Monday, October 25, 2010
Jin Temple - 晉祠 （1）
Please click on the pictures to enlarge.
This compound（Figure 0）in present day Shan Xi Province was built as a memorial hall to honor a 1050BC Zhou dynasty high official Shu Yu who was a son of Emperor, Zhou Wu Wang. (See Foot Note) He developed the irrigation system in this area some three thousand years ago. As a result, this area became the most prosperous region in ancient China. People living in this area built this temple compound to commemorate Shu Yu who laid the foundation for prosperity for generations to come. Although the written record of this memorial temple (not a Buddhist temple) can be traced back to the 5th century。 The main hall Sheng Mu Hall (Holy Mother Hall) and the bridge in front of it were rebuilt in 11th century during Song Dynasty. Other buildings were built or rebuilt in later period. Therefore, the mix of styles recalls the evolution of aesthetics in Chinese architecture.
The premises were beautifully laid out. There are cannels, springs, bridges, tall cedar trees, and the well preserved wooden halls. The waters and the trees, in particular, soften the solemn atmosphere, and make it feel approachable and humane. It is a very enjoyable place to stroll around.
The following description of the compound reverses the order of what a visitor may proceed from the entrance. We start from the main hall and work our way down to the Shui Jing Hall near the entrance.
山西太原附近的晉祠 （圖0）是紀念周武王的兒子唐叔虞的。他被封在當時稱為唐的山西，他利用晉水，大興水利，造就這地區成為富庶之鄉。人們就造了晉祠來紀念他。這祠始建年代雖然不可考， 但是5世紀的水經註已經有晉祠的描述。 現在祠園中最早的建築物是11世紀宋代造的。其他的建築有遼金和明代造的。
The Sheng Mu( Holy Mother) Hall
Since there was no clear historical record, the identity of “holy mother” that this main hall was to honor is not clear. The general consensus is that it honors the mother of Shu Yu, or wife of Emperor Zhou Wu Wang. Her name was Yi-Jiang. She was said to be one of the ten most capable people who helped her husband conquered the surrounding warlords, and established the empire.
The present hall (Figure 1) was built in 11th century during Song Dynasty. This beautiful 62 feet high hall has royally 7 bays. The roof has double layers giving it a much more substantial look than the Tang era single layer roof as seen previously in Fo Guang Temple. A better understanding of the structural requirements reduced the size of the corbel brackets, relative to those of Tang buildings. The columns and the building have a more slender and tall look. The most remarkable feature of this building is that there is no column inside the hall, giving the interior an expansive feel. This was achieved by a complex wooden truss system that supports the heavy roof, as can be partially seen in Figure 2. The exterior columns were originally bare without these dragons. The beautifully carved dragons as seen in the pictures were added in Ming or Qing dynasty. They are not overly decorative as many of the stone carved columns of late Qing dynasty are. Aesthetically, they integrate with the rest of the structure well.

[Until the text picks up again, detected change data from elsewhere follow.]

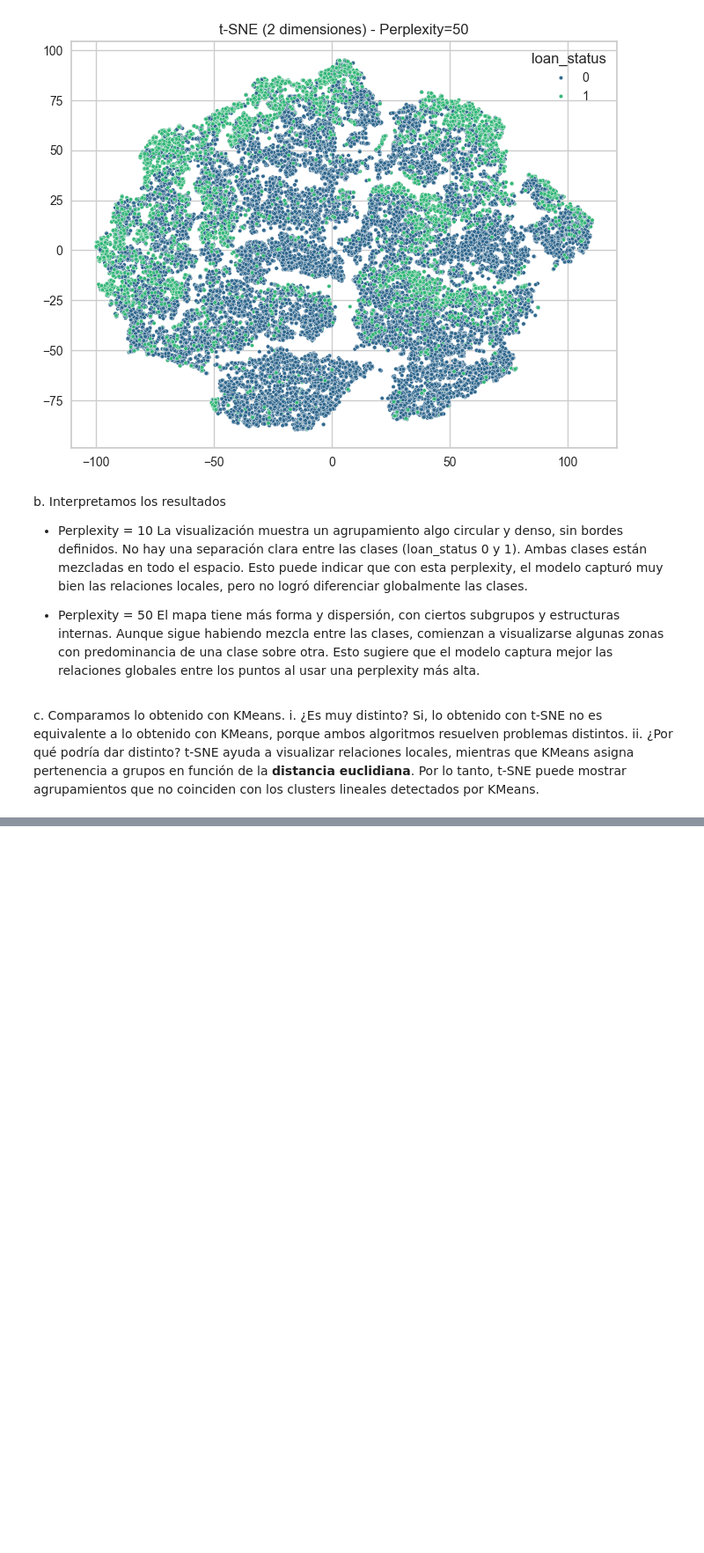
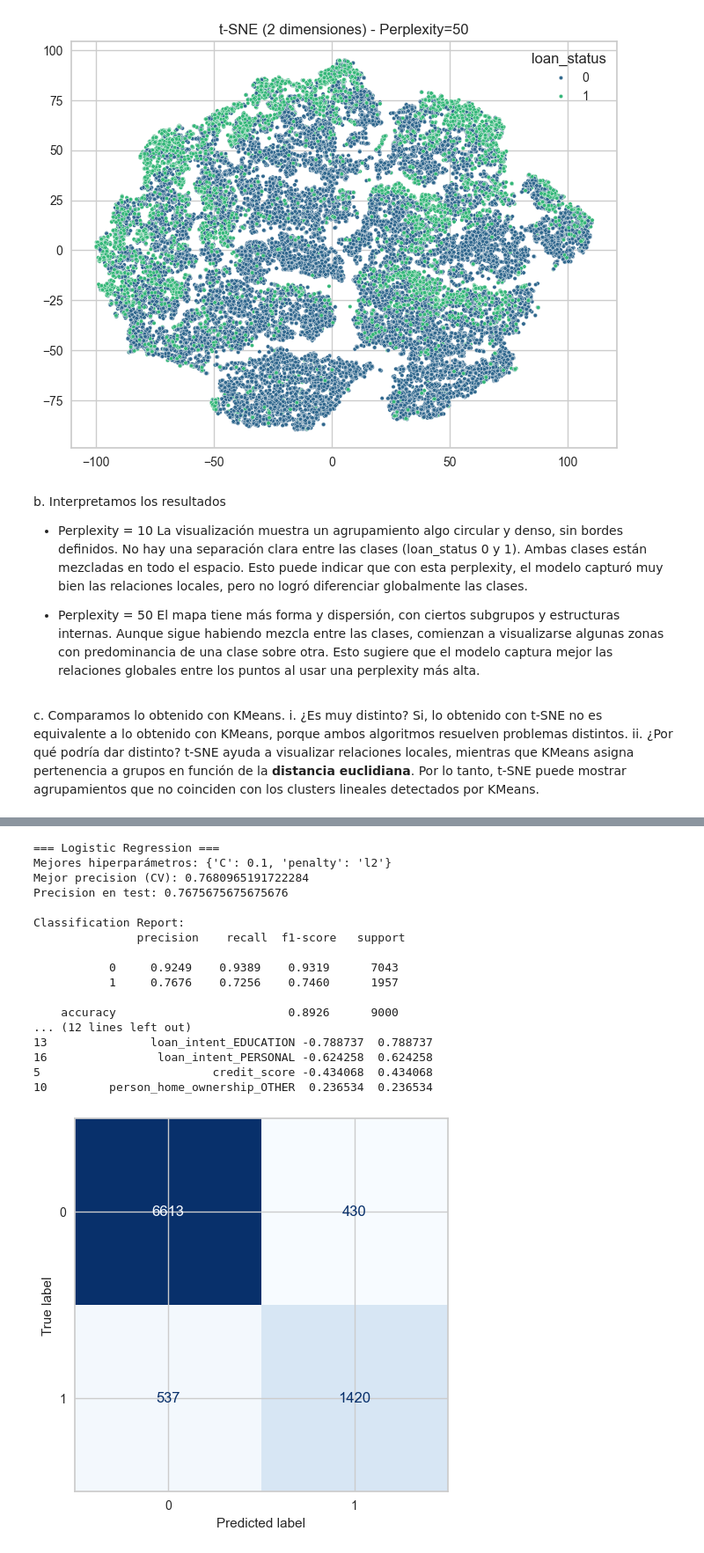
Before and after one commit to andifeliz/tp1-parte2, a Jupyter notebook: notebooks/tp1-parte2.ipynb, the cells around one changed output, grey strips where cells are left out. Shown at 88% size. Saved outputs shown, nothing was run; the diff lists cells and outputs as text; code cells hidden in the pictures; blank space fills up the shorter version.

```diff
--- a/notebooks/tp1-parte2.ipynb
+++ b/notebooks/tp1-parte2.ipynb
@@ -385,0 +435,18 @@ Por lo tanto, t-SNE puede mostrar agrupamientos que no coinciden con los cluster
+# %%
+from sklearn.model_selection import train_test_split
+from sklearn.preprocessing import StandardScaler
+
+# 1. Train/Test split
+X_train, X_test, y_train, y_test = train_test_split(
+    X, y, test_size=0.2
+)
+
+# 2. Columnas numéricas a escalar
+num_cols = ["person_age", "person_emp_exp", "loan_int_rate",
+            "loan_percent_income", "cb_person_cred_hist_length", "credit_score"]
+
+scaler = StandardScaler()
+X_train.loc[:, num_cols] = scaler.fit_transform(X_train[num_cols])
+X_test.loc[:, num_cols] = scaler.transform(X_test[num_cols])
+
+print("X_train:", X_train.shape, "X_test:", X_test.shape)
@@ -385,0 +465,61 @@ Por lo tanto, t-SNE puede mostrar agrupamientos que no coinciden con los cluster
+# %%
+from sklearn.linear_model import LogisticRegression
+from sklearn.model_selection import StratifiedKFold, GridSearchCV
+from sklearn.metrics import precision_score, confusion_matrix, classification_report, ConfusionMatrixDisplay
+
+# 1. Modelo base
+log_reg = LogisticRegression(max_iter=2000, solver="liblinear")
+
+# 2. Hiperparámetros
+param_log = {
+    "penalty": ["l1", "l2"],
+    "C": [0.1, 1.0, 10.0]
+}
+
+# 3. CV
+cv = StratifiedKFold(n_splits=5, shuffle=True, random_state=42)
+
+grid_log = GridSearchCV(
+    log_reg, param_log,
+    scoring="precision",
+    cv=cv,
+    refit=True,
+    n_jobs=-1
+)
+
+# 4. Entrenar
+grid_log.fit(X_train, y_train)
+y_pred_log = grid_log.predict(X_test)
+
+# 5. Resultados
+print("=== Logistic Regression ===")
+print("Mejores hiperparámetros:", grid_log.best_params_)
+print("Mejor precision (CV):", grid_log.best_score_)
+print("Precision en test:", precision_score(y_test, y_pred_log))
+ConfusionMatrixDisplay.from_estimator(grid_log, X_test, y_test, colorbar=False, cmap='Blues')
+print("\nClassification Report:\n", classification_report(y_test, y_pred_log, digits=4))
+
+# 6. Coeficientes
+coefs = grid_log.best_estimator_.coef_.ravel()
+coef_df = pd.DataFrame({"feature": X_train.columns, "coef": coefs, "abs_coef": np.abs(coefs)})
+print("\nTop variables más influyentes:")
+print(coef_df.sort_values("abs_coef", ascending=False).head(10))
+# %% [output]
+=== Logistic Regression ===
+Mejores hiperparámetros: {'C': 0.1, 'penalty': 'l2'}
+Mejor precision (CV): 0.7680965191722284
+Precision en test: 0.7675675675675676
+
+Classification Report:
+               precision    recall  f1-score   support
+
+           0     0.9249    0.9389    0.9319      7043
+           1     0.7676    0.7256    0.7460      1957
+
+    accuracy                         0.8926      9000
+... (12 lines left out)
+13               loan_intent_EDUCATION -0.788737  0.788737
+16                loan_intent_PERSONAL -0.624258  0.624258
+5                         credit_score -0.434068  0.434068
+10         person_home_ownership_OTHER  0.236534  0.236534
+[figure, added]
```
Also changed, not shown: parts of 12 cells of this notebook.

Foot Note: Zhou Wu Wang was the second emperor of Zhou Dynasty (11th Century BC to 3rd Century BC). He and his brother Zhou Gong defined the social order, and the corresponding rituals that had been followed by the succeeding Chinese dynasties for 3000 years. They are the most influential figures in the history.

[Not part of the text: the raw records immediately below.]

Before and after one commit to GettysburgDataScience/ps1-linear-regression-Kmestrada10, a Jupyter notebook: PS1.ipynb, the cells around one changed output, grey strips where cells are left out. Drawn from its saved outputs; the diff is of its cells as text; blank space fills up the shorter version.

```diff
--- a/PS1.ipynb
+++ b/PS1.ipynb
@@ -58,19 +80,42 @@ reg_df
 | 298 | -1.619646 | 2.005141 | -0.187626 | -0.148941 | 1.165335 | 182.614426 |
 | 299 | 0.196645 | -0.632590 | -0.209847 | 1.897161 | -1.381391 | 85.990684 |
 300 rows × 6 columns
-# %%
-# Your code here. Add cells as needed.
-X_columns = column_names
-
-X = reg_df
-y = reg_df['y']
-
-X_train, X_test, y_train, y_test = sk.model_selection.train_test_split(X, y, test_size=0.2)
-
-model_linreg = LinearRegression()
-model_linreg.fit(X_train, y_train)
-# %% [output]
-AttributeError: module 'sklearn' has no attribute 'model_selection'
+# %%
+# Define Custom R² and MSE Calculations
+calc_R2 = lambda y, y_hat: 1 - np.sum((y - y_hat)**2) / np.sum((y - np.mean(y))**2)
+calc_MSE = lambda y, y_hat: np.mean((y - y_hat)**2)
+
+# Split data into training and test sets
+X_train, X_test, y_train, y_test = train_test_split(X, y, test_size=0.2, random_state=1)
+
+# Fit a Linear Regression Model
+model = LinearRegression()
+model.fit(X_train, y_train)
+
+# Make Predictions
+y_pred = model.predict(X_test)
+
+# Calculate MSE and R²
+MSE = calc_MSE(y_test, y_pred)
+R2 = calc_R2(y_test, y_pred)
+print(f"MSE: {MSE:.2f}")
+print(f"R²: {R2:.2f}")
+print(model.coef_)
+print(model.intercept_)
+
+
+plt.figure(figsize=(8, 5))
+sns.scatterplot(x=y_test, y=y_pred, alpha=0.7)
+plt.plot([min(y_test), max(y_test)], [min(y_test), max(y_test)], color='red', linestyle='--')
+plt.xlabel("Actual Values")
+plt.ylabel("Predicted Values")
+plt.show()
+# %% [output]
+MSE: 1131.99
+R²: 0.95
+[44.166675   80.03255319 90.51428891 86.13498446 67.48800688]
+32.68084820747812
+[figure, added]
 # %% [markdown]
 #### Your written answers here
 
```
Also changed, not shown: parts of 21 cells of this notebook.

因為沒有用文字記載下來， 聖母到底是誰，成了個謎。 一般說法是紀念叔虞的母親， 也就是周武王的皇后邑姜。 據說她是輔佐武王平定天下的10個主要人物之一。